ABOUT THIS TASK:
Each entry is to be given again word for word; images are dropped.

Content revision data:
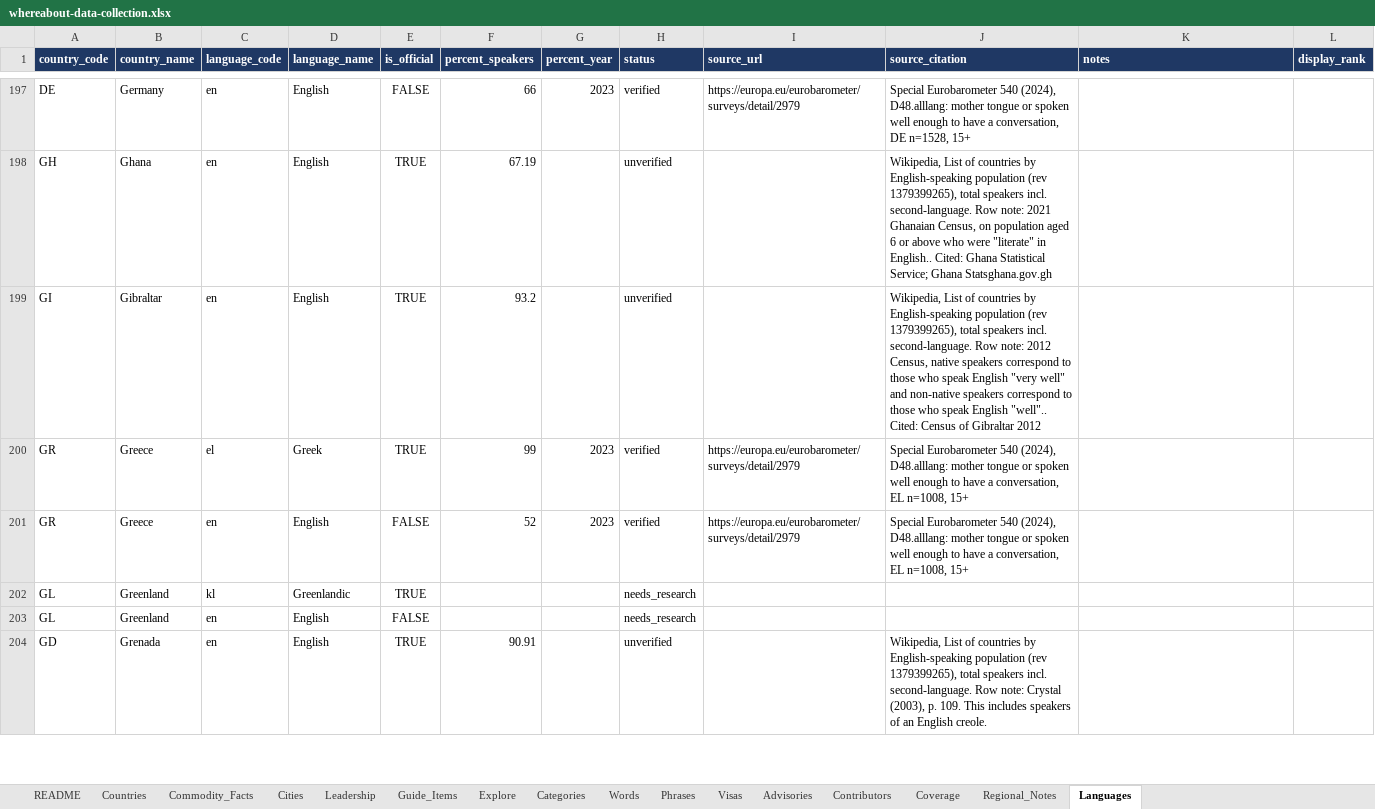
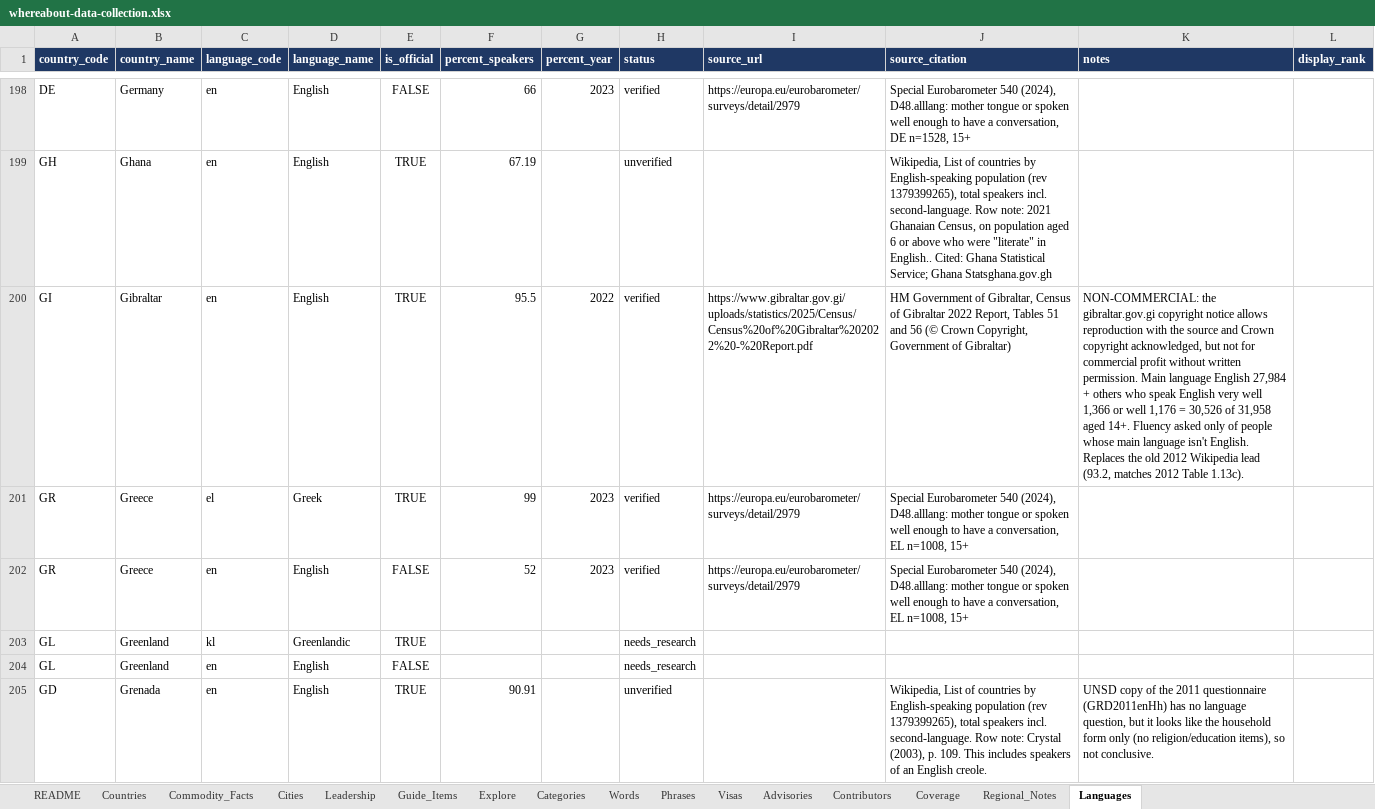
Before and after one commit to colleenkhm/whereabout, an Excel workbook: whereabout-data-collection.xlsx, sheet Languages, drawn as a sheet; only a part is shown, gaps mark what is left out; values as stored, in another font and other column widths than the file's, no borders; addresses are those after the commit; the diff covers the shown part only; the diff names each change by its address in the sheet, - before the commit and + after, or states it on an @@ line.

Commit message:
final batch for first round of language fetching

```diff
--- a/whereabout-data-collection.xlsx (sheet Languages)
+++ b/whereabout-data-collection.xlsx (sheet Languages)
-F200 (percent_speakers): 93.2
+F200 (percent_speakers): 95.5
-G200 (percent_year): (empty)
+G200 (percent_year): 2022
-H200 (status): unverified
+H200 (status): verified
-I200 (source_url): (empty)
+I200 (source_url): https://www.gibraltar.gov.gi/uploads/statistics/2025/Census/Census%20of%20Gibraltar%202022%20-%20Report.pdf
-J200 (source_citation): Wikipedia, List of countries by English-speaking population (rev 1379399265), total speakers incl. second-language. Row note: 2012 Census, native speakers correspond to those who speak English "very well" and non-native speakers correspond to those who speak English "well".. Cited: Census of Gibraltar 2012
+J200 (source_citation): HM Government of Gibraltar, Census of Gibraltar 2022 Report, Tables 51 and 56 (© Crown Copyright, Government of Gibraltar)
-K200 (notes): (empty)
+K200 (notes): NON-COMMERCIAL: the gibraltar.gov.gi copyright notice allows reproduction with the source and Crown copyright acknowledged, but not for commercial profit without written permission. Main language English 27,984 + others who speak English very well 1,366 or well 1,176 = 30,526 of 31,958 aged 14+. Fluency asked only of people whose main language isn't English. Replaces the old 2012 Wikipedia lead (93.2, matches 2012 Table 1.13c).
-K205 (notes): (empty)
+K205 (notes): UNSD copy of the 2011 questionnaire (GRD2011enHh) has no language question, but it looks like the household form only (no religion/education items), so not conclusive.
```
Also changed, not shown: 3 added rows and 236 edited cells elsewhere in this sheet, 2 other files.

RESULT OF THE TASK:
Before and after one commit to colleenkhm/whereabout, an Excel workbook: whereabout-data-collection.xlsx, sheet Languages, drawn as a sheet; only a part is shown, gaps mark what is left out; values as stored, in another font and other column widths than the file's, no borders; addresses are those after the commit; the diff covers the shown part only; the diff names each change by its address in the sheet, - before the commit and + after, or states it on an @@ line.

Commit message:
final batch for first round of language fetching

```diff
--- a/whereabout-data-collection.xlsx (sheet Languages)
+++ b/whereabout-data-collection.xlsx (sheet Languages)
-F200 (percent_speakers): 93.2
+F200 (percent_speakers): 95.5
-G200 (percent_year): (empty)
+G200 (percent_year): 2022
-H200 (status): unverified
+H200 (status): verified
-I200 (source_url): (empty)
+I200 (source_url): https://www.gibraltar.gov.gi/uploads/statistics/2025/Census/Census%20of%20Gibraltar%202022%20-%20Report.pdf
-J200 (source_citation): Wikipedia, List of countries by English-speaking population (rev 1379399265), total speakers incl. second-language. Row note: 2012 Census, native speakers correspond to those who speak English "very well" and non-native speakers correspond to those who speak English "well".. Cited: Census of Gibraltar 2012
+J200 (source_citation): HM Government of Gibraltar, Census of Gibraltar 2022 Report, Tables 51 and 56 (© Crown Copyright, Government of Gibraltar)
-K200 (notes): (empty)
+K200 (notes): NON-COMMERCIAL: the gibraltar.gov.gi copyright notice allows reproduction with the source and Crown copyright acknowledged, but not for commercial profit without written permission. Main language English 27,984 + others who speak English very well 1,366 or well 1,176 = 30,526 of 31,958 aged 14+. Fluency asked only of people whose main language isn't English. Replaces the old 2012 Wikipedia lead (93.2, matches 2012 Table 1.13c).
-K205 (notes): (empty)
+K205 (notes): UNSD copy of the 2011 questionnaire (GRD2011enHh) has no language question, but it looks like the household form only (no religion/education items), so not conclusive.
```
Also changed, not shown: 3 added rows and 236 edited cells elsewhere in this sheet, 2 other files.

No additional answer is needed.